"I am quite satisfied, as the discussion was open and constructive," Dzurinda was quoted as saying. "Everyone knows that meeting the criteria is crucial, and Commissioner Füle's report was quite optimistic, so I am confident that Croatia will cross the last metres of this long race."
Regarding a possible accession date, Dzurinda said this was not the most important issue at the moment. The most important thing was to cross the final few metres, he said.
Monitoring mechanism could postpone accession
Dutch Foreign Minister Uri Rosenthal said his country advocated introducing "an additional mechanism" to monitor Croatia's commitments.
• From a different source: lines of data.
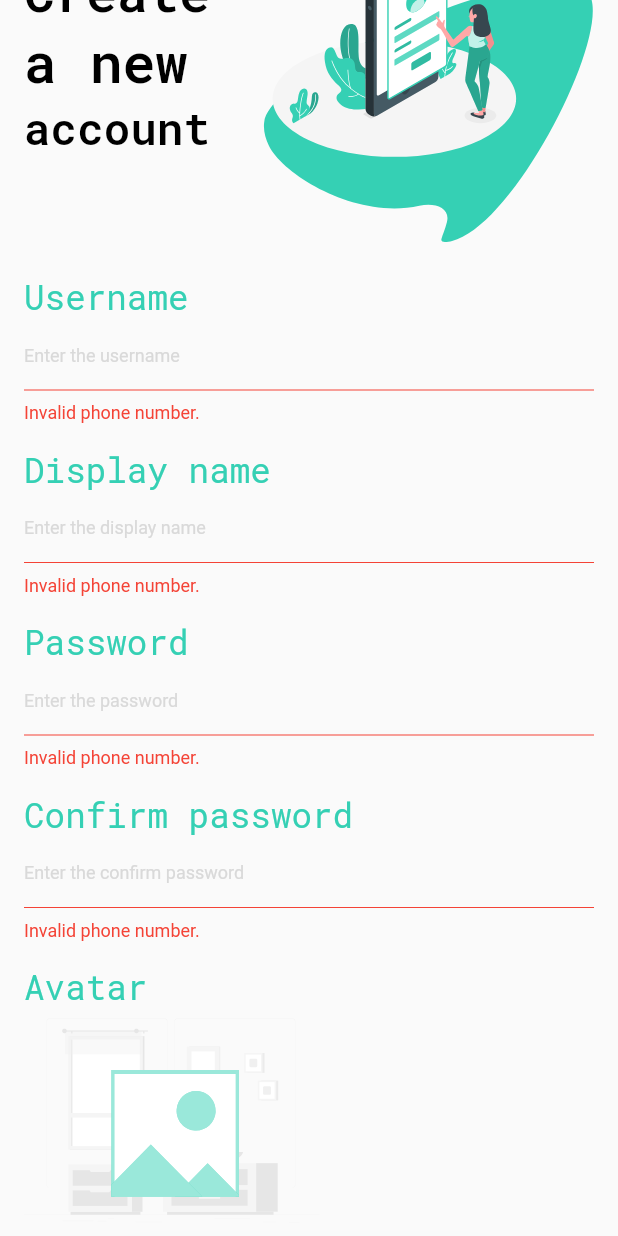
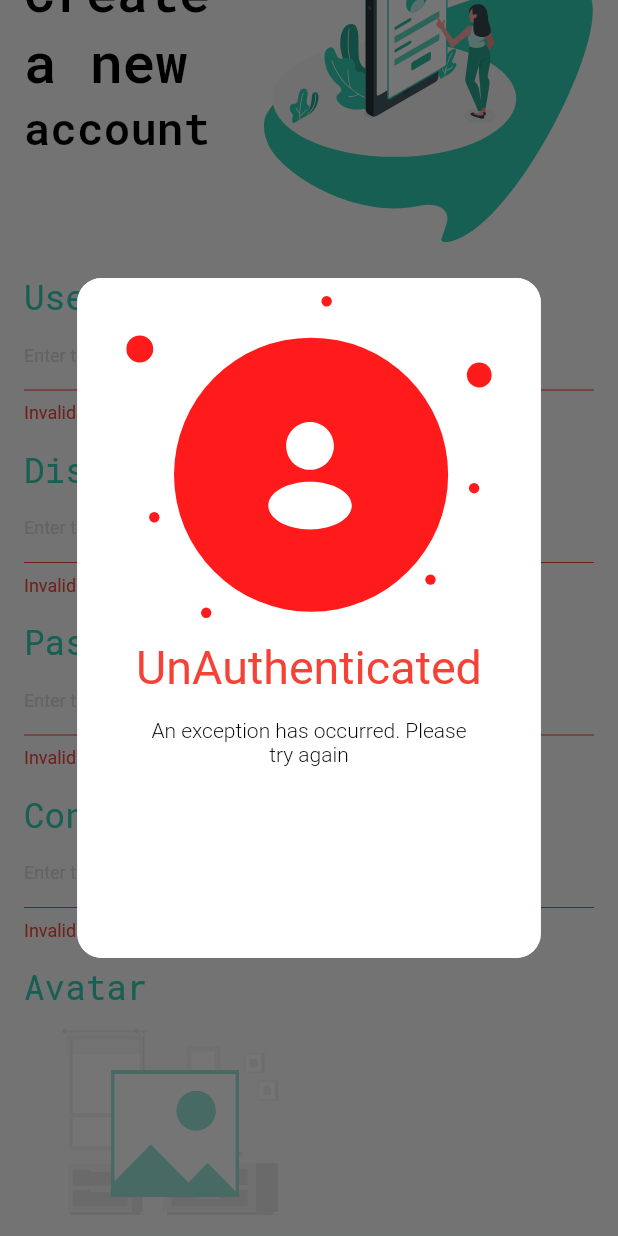
Before and after one commit to hoaichuongCKC/post_social_media, a Flutter app: the RegisterPage screen opened directly, scrolled down 141 dp, after a tap on "Register", on a phone screen of 412 x 824 dp. Run offline on Flutter 3.47's test engine with Material 2 defaults, Android fonts, the phone set to English and light mode, and no system bars; our stand-ins replace flutter_spinkit, flutter_svg, google_fonts, pin_code_fields.

Commit message:
add page register

```diff
--- a/lib/common/components/label_text_form_field.dart
+++ b/lib/common/components/label_text_form_field.dart
@@ -8,11 +8,13 @@ class LabelTextFormField extends StatelessWidget {
       required this.size,
       required this.controller,
       required this.label,
-      required this.hintText});
+      required this.hintText,
+      this.validator});
   final Size size;
   final TextEditingController controller;
   final String label;
   final String hintText;
+  final String? Function(String?)? validator;
   @override
   Widget build(BuildContext context) {
     return Column(
@@ -37,12 +39,7 @@ class LabelTextFormField extends StatelessWidget {
         ),
         TextFormField(
           controller: controller,
-          validator: (value) {
-            if (value!.isEmpty) {
-              return "Invalid phone number.";
-            }
-            return null;
-          },
+          validator: validator,
           style: const TextStyle(
             fontSize: 14.0,
             color: AppColors.disable,
--- /dev/null
+++ b/lib/common/popup/popup_control.dart
@@ -0,0 +1,33 @@
+import 'package:flutter/material.dart';
+import 'package:post_media_social/common/popup/widgets/show_auth_error.dart';
+import 'package:post_media_social/common/popup/widgets/show_auth_success.dart';
+
+class PopupControl {
+  PopupControl._();
+
+  static PopupControl instance = PopupControl._();
+
+  void showAuthSuccess({
+    required BuildContext context,
+  }) async {
+    final size = MediaQuery.of(context).size;
+    showDialog(
+      context: context,
+      builder: (context) {
+        return ShowAuthSuccess(size: size);
+      },
+    );
+  }
+
+  void showAuthError({
+    required BuildContext context,
+  }) async {
+    final size = MediaQuery.of(context).size;
+    showDialog(
+      context: context,
+      builder: (context) {
+        return ShowAuthError(size: size);
+      },
+    );
+  }
+}
--- /dev/null
+++ b/lib/common/popup/widgets/show_auth_error.dart
@@ -0,0 +1,94 @@
+import 'package:flutter/material.dart';
+import 'package:flutter_svg/flutter_svg.dart';
+import 'package:post_media_social/config/colors.dart';
+
+class ShowAuthError extends StatelessWidget {
+  const ShowAuthError({
+    super.key,
+    required this.size,
+  });
+
+  final Size size;
+
+  @override
+  Widget build(BuildContext context) {
+    return Center(
+      child: Material(
+        shape: const RoundedRectangleBorder(
+          borderRadius: BorderRadius.all(Radius.circular(16.0)),
+        ),
+        child: Container(
+          padding: const EdgeInsets.all(12.0),
+          decoration: const BoxDecoration(
+            color: AppColors.light,
+            borderRadius: BorderRadius.all(Radius.circular(16.0)),
+          ),
+          width: size.width * .75,
+          height: size.height * .55,
+          // constraints: const BoxConstraints(
+          //   maxHeight: 300.0,
+          //   minHeight: 200.0,
+          // ),
+          child: Column(
+            mainAxisSize: MainAxisSize.min,
+            crossAxisAlignment: CrossAxisAlignment.stretch,
+            children: [
+              Expanded(
+                child: FittedBox(
+                  child: SvgPicture.asset("assets/images/img-popup-error.svg"),
+                ),
+              ),
+              Expanded(
+                child: Column(
+                  crossAxisAlignment: CrossAxisAlignment.stretch,
+                  children: [
+                    const SizedBox(height: 15.0),
+                    const Expanded(
+                      child: FittedBox(
+                        child: Text(
+                          "UnAuthenticated",
+                          style: TextStyle(
+                            color: AppColors.error,
+                            fontSize: 16.0,
+                            fontWeight: FontWeight.w400,
+                          ),
+                        ),
+                      ),
+                    ),
+                    const SizedBox(height: 15.0),
+                    Expanded(
+                      flex: 4,
+                      child: Column(
+                        crossAxisAlignment: CrossAxisAlignment.stretch,
+                        children: const [
+                          Text(
+                            "An exception has occurred. Please ",
+                            style: TextStyle(
+                              color: AppColors.dark,
+                              fontSize: 14.0,
+                              fontWeight: FontWeight.w300,
+                            ),
+                            textAlign: TextAlign.center,
+                          ),
+                          Text(
+                            "try again",
+                            style: TextStyle(
+                              color: AppColors.dark,
+                              fontSize: 14.0,
+                              fontWeight: FontWeight.w300,
+                            ),
+                            textAlign: TextAlign.center,
+                          ),
+                        ],
+                      ),
+                    ),
+                  ],
+                ),
+              ),
+            ],
+          ),
+        ),
+      ),
+    );
+  }
+}
--- a/lib/config/colors.dart
+++ b/lib/config/colors.dart
@@ -8,4 +8,7 @@ class AppColors {
   static const dark = Color.fromARGB(255, 0, 0, 0);
 
   static const light = Color.fromARGB(255, 255, 255, 255);
+
+  static const error = Colors.red;
+  static const success = Colors.green;
 }
--- a/lib/pages/otp/otp_page.dart
+++ b/lib/pages/otp/otp_page.dart
@@ -5,7 +5,6 @@ import 'package:flutter_svg/flutter_svg.dart';
 import 'package:pin_code_fields/pin_code_fields.dart';
 import 'package:post_media_social/common/widgets/arrow_back.dart';
 import 'package:post_media_social/config/colors.dart';
-import 'package:post_media_social/config/routes.dart';
 
 class OtpPage extends StatefulWidget {
   const OtpPage({super.key});
--- a/lib/pages/register/register_page.dart
+++ b/lib/pages/register/register_page.dart
@@ -1,6 +1,7 @@
 import 'package:flutter/material.dart';
 import 'package:flutter_svg/flutter_svg.dart';
 import 'package:post_media_social/common/components/label_text_form_field.dart';
+import 'package:post_media_social/common/popup/popup_control.dart';
 import 'package:post_media_social/common/widgets/arrow_back.dart';
 import 'package:post_media_social/common/widgets/button_cts.dart';
 import 'package:post_media_social/config/style_text.dart';
@@ -51,6 +52,12 @@ class _RegisterPageState extends State<RegisterPage> {
                       controller: usernameController,
                       label: "Username",
                       hintText: "Enter the username",
+                      validator: (p0) {
+                        if (p0!.isEmpty) {
+                          return "Invalid username";
+                        }
+                        return null;
+                      },
                     ),
                     ConstrainedBox(
                       constraints: const BoxConstraints(
@@ -66,6 +73,12 @@ class _RegisterPageState extends State<RegisterPage> {
                       controller: displayNameController,
                       label: "Display name",
                       hintText: "Enter the display name",
+                      validator: (p0) {
+                        if (p0!.isEmpty) {
+                          return "Invalid display name";
+                        }
+                        return null;
+                      },
                     ),
                     ConstrainedBox(
                       constraints: const BoxConstraints(
@@ -81,6 +94,12 @@ class _RegisterPageState extends State<RegisterPage> {
                       controller: passwordController,
                       label: "Password",
                       hintText: "Enter the password",
+                      validator: (p0) {
+                        if (p0!.isEmpty) {
+                          return "Invalid password";
+                        }
+                        return null;
+                      },
                     ),
                     ConstrainedBox(
                       constraints: const BoxConstraints(
@@ -96,6 +115,12 @@ class _RegisterPageState extends State<RegisterPage> {
                       controller: confirmPasswordController,
                       label: "Confirm password",
                       hintText: "Enter the confirm password",
+                      validator: (p0) {
+                        if (p0!.isEmpty) {
+                          return "Invalid confirm password";
+                        }
+                        return null;
+                      },
                     ),
                     ConstrainedBox(
                       constraints: const BoxConstraints(
@@ -156,6 +181,7 @@ class _RegisterPageState extends State<RegisterPage> {
                   text: "Register",
                   onPressed: () {
                     if (formKey.currentState!.validate()) {}
+                    PopupControl.instance.showAuthError(context: context);
                   },
                   width: size.width * 0.6,
                   height: size.height * .07,
```
Also changed, not shown: lib/common/popup/widgets/show_auth_success.dart (added, +104 -0 lines), assets/images/img-popup-error.svg (added), assets/images/img-popup-success.svg (added).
"We are waiting for the Commission to release in the coming weeks a solid progress report. I think it would be good to introduce a monitoring mechanism in the period between the completion of the negotiations and accession," Rosenthal was quoted as saying.
Commissioner Füle has so far opposed introducing a mechanism to monitor Croatia's compliance with EU rules after it has officially joined the bloc. A similar mechanism was imposed on Romania and Bulgaria when they joined in 2007.
This time, it looks that the mechanism, which is reportedly also favoured by France and the UK, would accompany the period between Croatia's final accession talks and its actual EU entry. According to recent experience, a two-year period elapses between such milestones.
According to unnamed sources quoted by HINA, France suggested monitoring Croatia's EU progress after accession but its European affairs minister, Laurent Wauquiez, denied the claims.
Asked how the mechanism would work in practice, Wauquiez would not go into detail, saying it was a proposal that needed the approval of all member countries.
The objective is to define the points which require supervision, for example the training of judges or respect for competition policy rules, which is not limited to the 'Judiciary and Fundamental Rights' negotiation chapter, he said.
If it is established that obligations are not being honoured, Croatia's EU accession could be postponed, he said.
Schengen with 'new protection'?
Wauquiez also disclosed his country's plans to reform the management of the Schengen borderless area. Following pressure from France, Bulgaria and Romania were recently denied Schengen accession, despite having fulfilled the technical criteria.
"In the future, France wants entry to the Schengen area, within which there are no border controls, not to depend only on technical criteria. France also wants the Schengen Treaty to include a protection clause for better crisis management," he was quoted as saying.
Swedish Foreign Minister Carl Bildt said he personally saw no need to introduce a monitoring instrument for Croatia and expressed hope that the country's EU talks would end in the near future.
The most optimistic statement was made by Italian Foreign Minister Franco Frattini, who said Croatia would be ready to complete accession negotiations by the end of the Hungarian EU Presidency. Frattini expressed confidence that an accession treaty could be signed in early autumn.
The Croatian Times quoted EU diplomats as saying that the European Commission wanted Croatia to join the EU as its 28th member on 1 July 2013.
The ommission should use that date in planning the EU budget, the daily newspaper said.